**THE TASK**
Every line from the one with "Before and after one commit to queelius/trapdoor-computing, a" to the one with "Fix margin overflow: display", including those two, is to be copied exactly; all other lines of the entries below are left out.

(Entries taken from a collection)
:::::

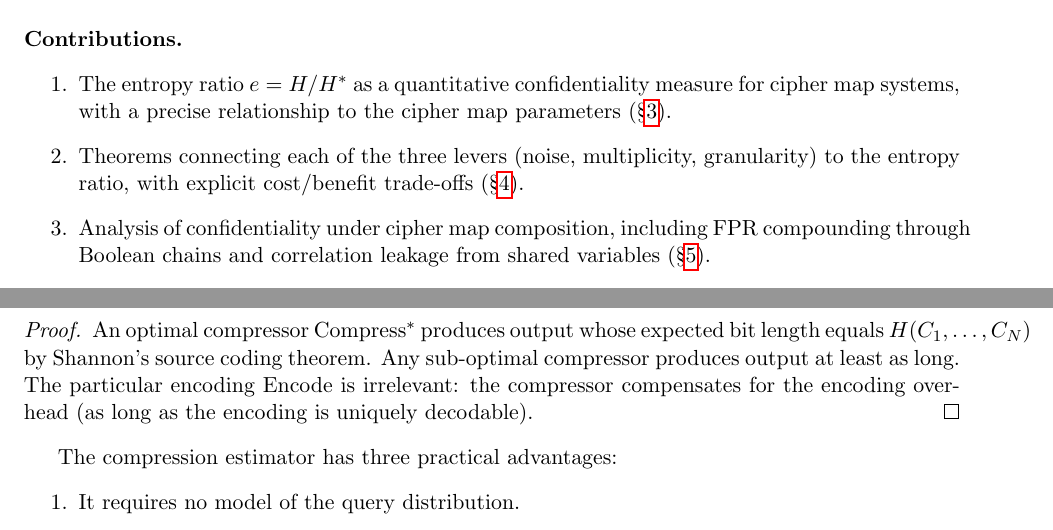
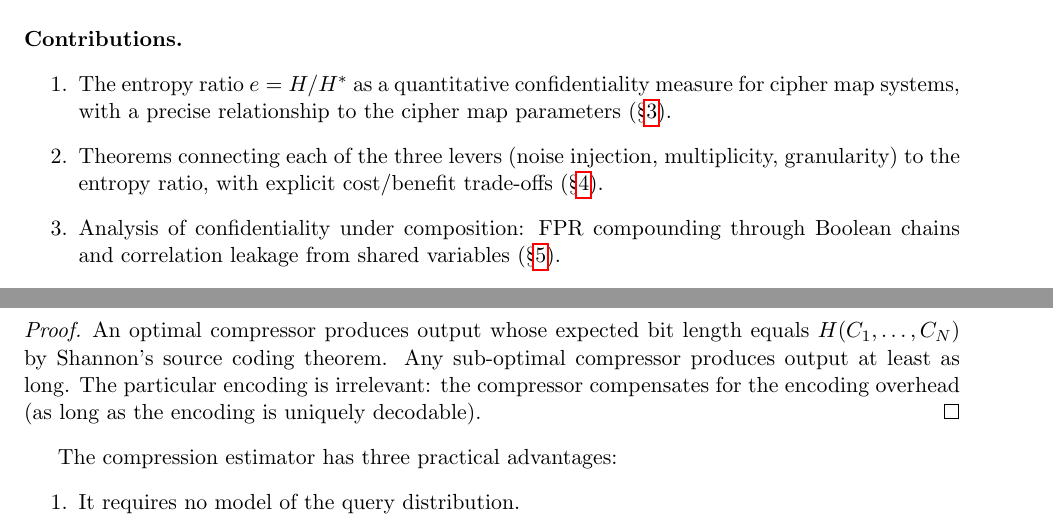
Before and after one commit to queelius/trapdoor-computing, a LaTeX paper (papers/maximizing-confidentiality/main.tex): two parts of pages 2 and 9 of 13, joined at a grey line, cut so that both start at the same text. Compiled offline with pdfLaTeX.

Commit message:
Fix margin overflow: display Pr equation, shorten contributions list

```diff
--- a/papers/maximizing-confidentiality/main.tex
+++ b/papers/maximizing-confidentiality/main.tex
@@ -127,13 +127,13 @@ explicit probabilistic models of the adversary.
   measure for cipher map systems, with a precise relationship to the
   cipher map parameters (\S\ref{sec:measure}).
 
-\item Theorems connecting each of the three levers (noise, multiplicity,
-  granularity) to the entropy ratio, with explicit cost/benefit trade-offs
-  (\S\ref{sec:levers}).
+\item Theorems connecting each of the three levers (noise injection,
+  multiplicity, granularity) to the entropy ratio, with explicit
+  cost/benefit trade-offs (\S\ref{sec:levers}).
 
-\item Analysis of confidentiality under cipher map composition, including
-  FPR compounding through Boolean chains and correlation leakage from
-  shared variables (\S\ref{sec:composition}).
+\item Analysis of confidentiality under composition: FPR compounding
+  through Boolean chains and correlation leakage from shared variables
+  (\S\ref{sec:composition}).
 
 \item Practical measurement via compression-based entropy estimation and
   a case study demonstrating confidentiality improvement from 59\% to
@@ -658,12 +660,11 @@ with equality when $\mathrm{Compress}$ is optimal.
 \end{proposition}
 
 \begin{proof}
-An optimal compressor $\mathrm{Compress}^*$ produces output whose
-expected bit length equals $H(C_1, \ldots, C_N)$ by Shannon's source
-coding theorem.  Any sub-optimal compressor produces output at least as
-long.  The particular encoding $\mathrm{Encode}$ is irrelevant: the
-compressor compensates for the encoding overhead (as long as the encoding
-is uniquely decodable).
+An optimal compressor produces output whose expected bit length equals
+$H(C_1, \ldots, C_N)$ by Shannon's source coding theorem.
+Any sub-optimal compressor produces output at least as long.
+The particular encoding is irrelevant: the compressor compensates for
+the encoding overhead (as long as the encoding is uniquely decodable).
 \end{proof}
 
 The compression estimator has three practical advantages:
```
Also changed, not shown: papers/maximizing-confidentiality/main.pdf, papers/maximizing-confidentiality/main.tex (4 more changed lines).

:::::

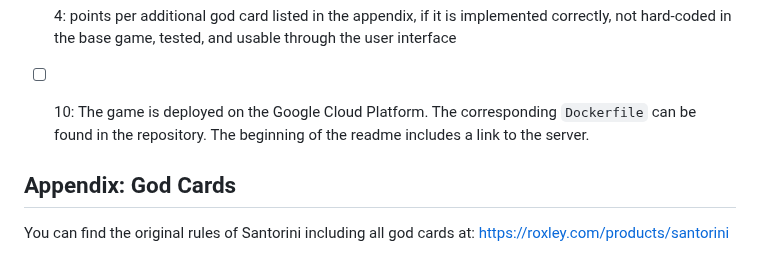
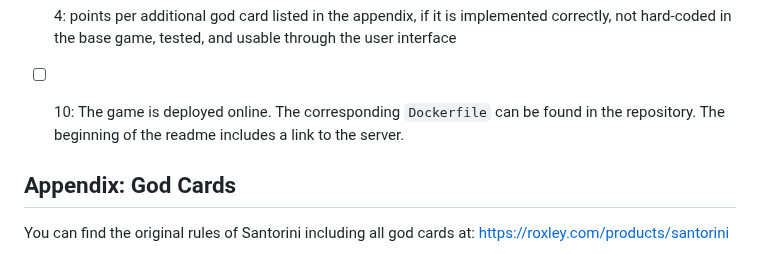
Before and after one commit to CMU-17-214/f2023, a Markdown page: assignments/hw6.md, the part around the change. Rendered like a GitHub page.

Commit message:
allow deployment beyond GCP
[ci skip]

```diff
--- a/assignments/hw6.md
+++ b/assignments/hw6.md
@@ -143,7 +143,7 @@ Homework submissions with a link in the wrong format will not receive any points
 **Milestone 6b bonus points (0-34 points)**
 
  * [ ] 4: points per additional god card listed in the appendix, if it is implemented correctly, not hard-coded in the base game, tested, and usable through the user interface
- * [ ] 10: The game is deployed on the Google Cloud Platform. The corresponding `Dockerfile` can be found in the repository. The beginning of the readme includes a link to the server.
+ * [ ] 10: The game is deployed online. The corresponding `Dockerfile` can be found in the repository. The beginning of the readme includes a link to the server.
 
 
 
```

:::::

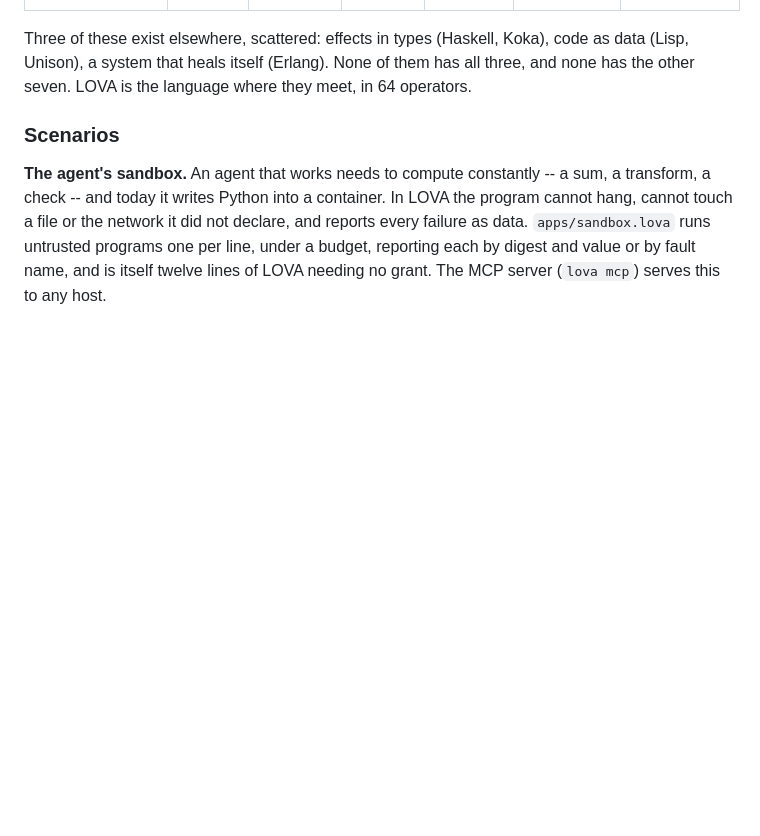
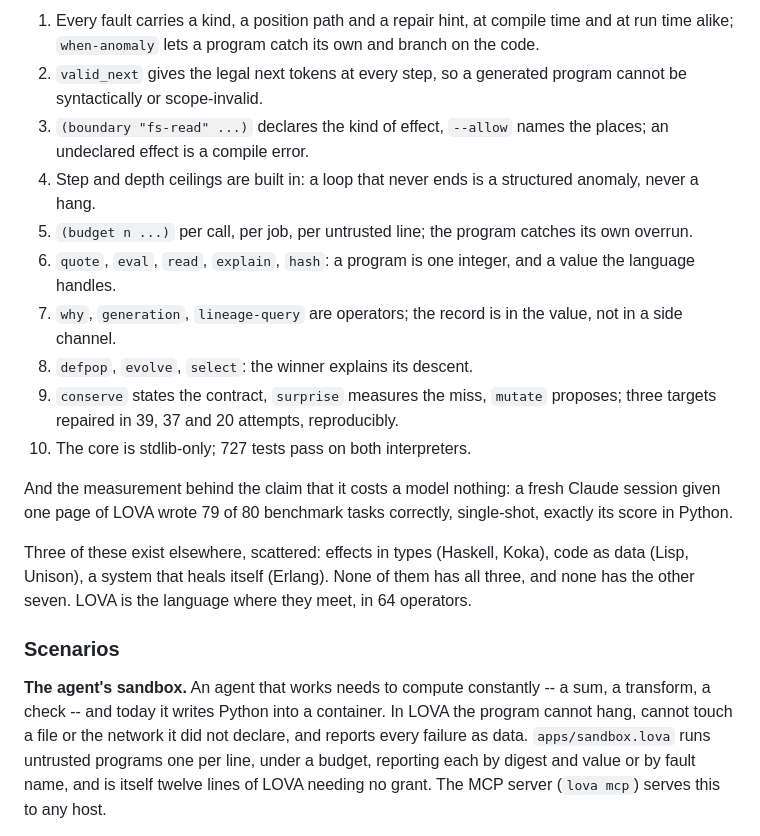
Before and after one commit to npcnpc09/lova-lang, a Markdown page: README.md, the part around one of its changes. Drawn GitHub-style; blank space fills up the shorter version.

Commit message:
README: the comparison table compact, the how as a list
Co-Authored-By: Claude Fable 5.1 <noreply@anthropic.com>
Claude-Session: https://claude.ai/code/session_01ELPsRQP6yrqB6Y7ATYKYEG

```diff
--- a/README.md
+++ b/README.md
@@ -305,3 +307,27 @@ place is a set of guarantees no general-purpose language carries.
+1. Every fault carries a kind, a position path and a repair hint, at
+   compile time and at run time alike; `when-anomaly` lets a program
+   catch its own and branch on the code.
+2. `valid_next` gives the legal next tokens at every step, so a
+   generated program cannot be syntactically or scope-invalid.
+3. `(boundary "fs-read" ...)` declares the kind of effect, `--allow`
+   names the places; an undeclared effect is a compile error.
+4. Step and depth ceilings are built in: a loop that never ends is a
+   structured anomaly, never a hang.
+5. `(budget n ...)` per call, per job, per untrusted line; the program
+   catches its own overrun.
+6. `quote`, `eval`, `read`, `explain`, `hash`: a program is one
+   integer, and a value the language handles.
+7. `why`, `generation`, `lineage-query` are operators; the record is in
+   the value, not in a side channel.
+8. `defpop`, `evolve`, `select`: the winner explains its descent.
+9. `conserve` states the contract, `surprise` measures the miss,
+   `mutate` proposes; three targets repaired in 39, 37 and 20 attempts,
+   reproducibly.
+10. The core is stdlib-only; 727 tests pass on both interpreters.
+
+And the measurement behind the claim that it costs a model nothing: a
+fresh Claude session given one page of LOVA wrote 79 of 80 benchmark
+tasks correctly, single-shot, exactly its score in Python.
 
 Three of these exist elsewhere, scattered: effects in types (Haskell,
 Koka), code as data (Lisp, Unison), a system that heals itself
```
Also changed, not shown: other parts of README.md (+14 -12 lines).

:::::

**TASK RESULT**
Before and after one commit to queelius/trapdoor-computing, a LaTeX paper (papers/maximizing-confidentiality/main.tex): two parts of pages 2 and 9 of 13, joined at a grey line, cut so that both start at the same text. Compiled offline with pdfLaTeX.

Commit message:
Fix margin overflow: display Pr equation, shorten contributions list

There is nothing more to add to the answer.